The issue is that it’s impossible to get at without the aid of a paper clip or homemade tool you can jimmy up. The ring is located in the blade housing where you screw on the cup. Its job is to prevent leaks during operation. You need to be careful with it as there are no official replacement parts should you break it – the base would need to be sent in under warranty.
It’s important to keep this area clean or it can lead to food poisoning or god know what!
The next common issue that people face with the blender are the Plastic Tabs that lock the cup securely into place. These often wear down over with constant repetitive use and can wear so thin they either don’t lock in properly or snap off all together.

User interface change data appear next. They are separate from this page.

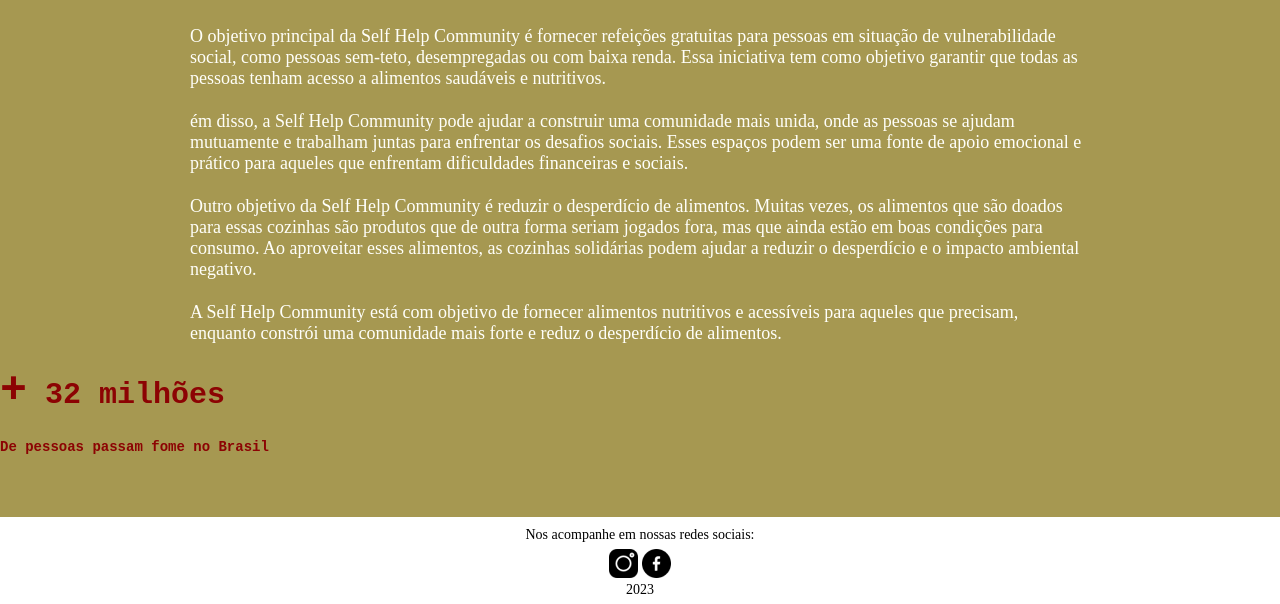
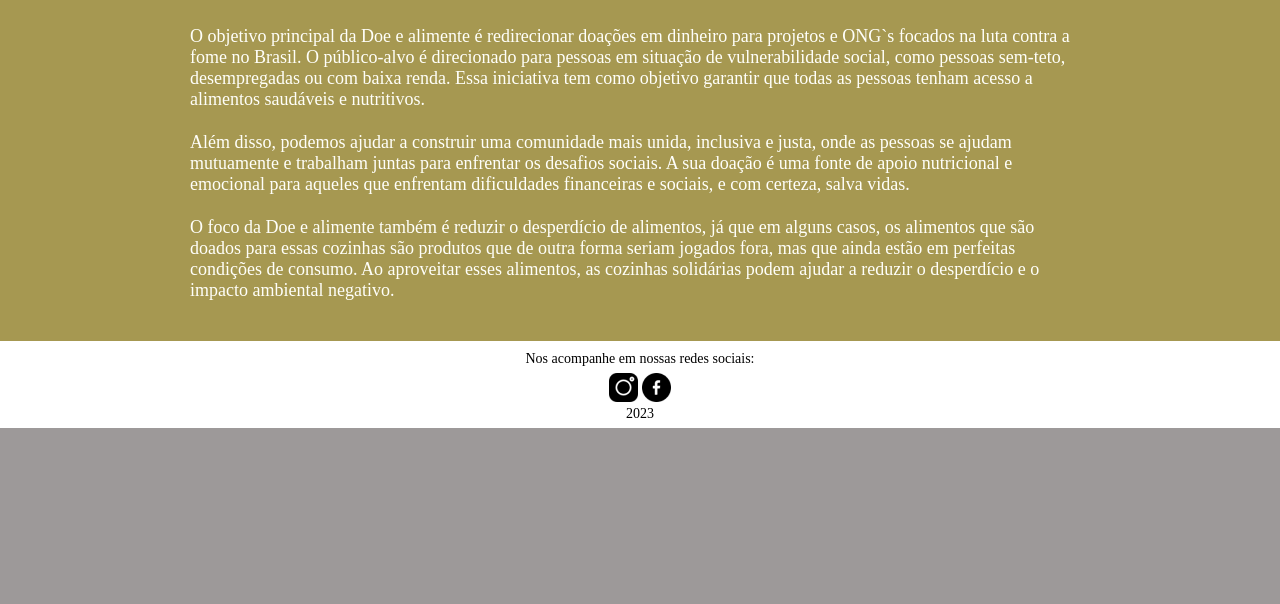
Before and after one commit to Lilian-Carvalho25/Doe-e-alimente, a PHP site: page /oq-fazemos.php in a window 1280 px wide. Shown: the part 576-1180 px from the top of the page. After the commit the page ends 1004 px from the top, so only its background shows below. Run offline with PHP 8.4, Linux system fonts and the light colour scheme.

Commit message:
Alterações nos textos

```diff
--- a/oq-fazemos.php
+++ b/oq-fazemos.php
@@ -35,25 +35,22 @@
     <main id="main-oq-fazemos">
         <img src="imagens/dando-pote.jpg" alt="">
         <section class="espaco-texto">
-            <p class="cor">O objetivo principal da Self Help Community é fornecer refeições gratuitas para pessoas em situação de
+            <p class="cor">O objetivo principal da Doe e alimente é redirecionar doações em dinheiro para projetos e ONG`s focados na luta contra a fome no Brasil. O público-alvo é direcionado para pessoas em situação de
                 vulnerabilidade social, como pessoas sem-teto, desempregadas ou com baixa renda. Essa iniciativa tem como
                 objetivo garantir que todas as pessoas tenham acesso a alimentos saudáveis e nutritivos.</p>
-            <p class="cor">ém disso, a Self Help Community pode ajudar a construir uma comunidade mais unida, onde as pessoas se ajudam
-                mutuamente e trabalham juntas para enfrentar os desafios sociais. Esses espaços podem ser uma fonte de apoio
-                emocional e prático para aqueles que enfrentam dificuldades financeiras e sociais. </p>
-            <p class="cor">Outro objetivo da Self Help Community é reduzir o desperdício de alimentos. Muitas vezes, os alimentos que
+            <p class="cor">Além disso, podemos ajudar a construir uma comunidade mais unida, inclusiva e justa, onde as pessoas se ajudam
+                mutuamente e trabalham juntas para enfrentar os desafios sociais. A sua doação é uma fonte de apoio
+                nutricional e emocional para aqueles que enfrentam dificuldades financeiras e sociais, e com certeza, salva vidas. </p>
+            <p class="cor">O foco da Doe e alimente também é reduzir o desperdício de alimentos, já que em alguns casos, os alimentos que
                 são doados para essas cozinhas são produtos que de outra forma seriam jogados fora, mas que ainda estão em
-                boas condições para consumo. Ao aproveitar esses alimentos, as cozinhas solidárias podem ajudar a reduzir o
+                perfeitas condições de consumo. Ao aproveitar esses alimentos, as cozinhas solidárias podem ajudar a reduzir o
                 desperdício e o impacto ambiental negativo. </p>
-            <p class="cor">A Self Help Community está com objetivo de fornecer alimentos nutritivos e acessíveis para aqueles que
-                precisam, enquanto constrói uma comunidade mais forte e reduz o desperdício de alimentos.
-            </p>
         </section>
 
-        <div class="aumento">
+        <!-- <div class="aumento">
             <p id="milhoes"><span id="sinal-mais">+</span> 32 milhões</p>
             <p id="fome">De pessoas passam fome no Brasil</p>
-        </div>
+        </div> -->
     </main>
 
     <footer class="rodape">
```
Also changed, not shown: index.php (+5 -6 lines).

The tabs act firstly as a safety meconium securing the cup to the base for the wild ride ahead. Secondly they signal to the blender the cups in place so the unit can turn on. People don’t realise this and think its stopped working and send it in for a replacement. The good new here is that Ninja sell the cups through Amazon should you need replacements.
When all’s said and done, the Nutri Ninja Auto IQ isn’t a bad machine – in my personal opinion. Now that I have armed you with the positives and pitfalls of the machine, you should have a firm idea if the machine is for you.
If you don’t mind pulling out the gasket ring every now and again and are happy to replace the cups should the tabs wear thin, the Nutri Ninja Auto IQ is defiantly worth consideration. The result you achieve blender are great for what you pay.
For those not quite sold on the Ninja I can highly recommend the Vitamix S30. Its my favourite blender and the one I have been using for the past year. It’s never let me down and creates anything I place before it – be it smoothies, hot soups, crushed ice for cocktails or salsa.